Mikimoto -- the well known jeweler that pioneered the production of cultured pearls -- sells pearls that it says are "the most luminous of all."  Mikimoto also says its pearls have the "highest quality and luster."  And if you're still not convinced, the company explains that it sells "the finest pearls that meet the strictest standards."  Are these statements actually advertising claims that require substantiation?  That was the issue in a recent lawsuit brought in federal court in New York. 

In order to state a claim for false advertising under New York law, the plaintiff must demonstrate that the advertising is "likely to mislead a reasonable consumer acting reasonably under the circumstances."  It's not enough that advertising might "conceivably be misunderstood by some few customers."  Rather, the plaintiff must ultimately show that "a significant portion of the general consuming public or of targeted customers, acting reasonably in the circumstances, could be misled." 

Here, Mikimoto moved to dismiss, arguing that the plaintiff had failed to state a claim because statements in advertising like "the finest," "the most luminous of all," and "the highest quality" are non-actionable puffery.  And the court agreed.  

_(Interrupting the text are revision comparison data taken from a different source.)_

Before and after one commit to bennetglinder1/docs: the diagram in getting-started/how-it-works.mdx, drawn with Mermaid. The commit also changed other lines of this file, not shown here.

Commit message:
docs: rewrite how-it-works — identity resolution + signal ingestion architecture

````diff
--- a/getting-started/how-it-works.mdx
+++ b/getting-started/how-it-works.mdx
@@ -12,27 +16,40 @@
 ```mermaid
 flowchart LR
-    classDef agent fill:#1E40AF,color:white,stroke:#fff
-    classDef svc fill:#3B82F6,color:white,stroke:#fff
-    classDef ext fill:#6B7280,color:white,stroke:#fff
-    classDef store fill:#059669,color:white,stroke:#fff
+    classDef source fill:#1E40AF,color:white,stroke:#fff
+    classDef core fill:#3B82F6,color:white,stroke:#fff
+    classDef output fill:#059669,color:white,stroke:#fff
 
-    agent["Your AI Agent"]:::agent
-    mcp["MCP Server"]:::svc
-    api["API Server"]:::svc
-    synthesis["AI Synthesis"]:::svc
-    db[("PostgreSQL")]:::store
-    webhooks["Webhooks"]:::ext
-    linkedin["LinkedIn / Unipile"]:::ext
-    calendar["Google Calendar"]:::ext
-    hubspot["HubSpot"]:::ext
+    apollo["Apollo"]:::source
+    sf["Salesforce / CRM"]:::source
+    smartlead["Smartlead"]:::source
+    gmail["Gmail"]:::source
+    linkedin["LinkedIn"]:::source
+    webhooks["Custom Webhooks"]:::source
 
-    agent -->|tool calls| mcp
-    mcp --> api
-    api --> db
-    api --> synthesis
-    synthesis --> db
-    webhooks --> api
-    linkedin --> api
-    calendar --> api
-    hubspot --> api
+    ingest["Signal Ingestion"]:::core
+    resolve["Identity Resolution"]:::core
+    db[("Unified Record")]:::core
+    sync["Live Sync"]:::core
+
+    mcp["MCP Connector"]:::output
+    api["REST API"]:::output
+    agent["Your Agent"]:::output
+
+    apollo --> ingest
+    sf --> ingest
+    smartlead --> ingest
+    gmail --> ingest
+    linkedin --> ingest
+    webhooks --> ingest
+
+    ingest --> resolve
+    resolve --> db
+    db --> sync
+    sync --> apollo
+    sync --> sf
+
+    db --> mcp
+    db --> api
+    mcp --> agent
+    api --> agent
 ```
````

What is puffery, exactly?  The court described puffery as "generalized or exaggerated statements which a reasonable consumer would not interpret as a factual claim upon which [the consumer] could rely."  In other words, statements that are puffery are representations that can't be proven or disproven.  They're generally hyperbolic statements of opinion that consumers aren't going to rely on when making a purchasing decision.  Advertising that something is the "best" or the "finest" is classic puffery. 

Interestingly, the court also held that Mikimoto's claim that it complies with the "strictest standards" was puffery as well, because the company never identified what requirements or standards the company is talking about.  It's a good decision for the advertiser, though I'm not sure another court might not have wanted to learn more about what consumers' reasonable takeaway was here, in light of the specific product attributes being promoted and what standards might be applicable to the pearl industry.  

Lee v. Mikimoto, 2023 WL 2711825 (S.D.N.Y. 2023).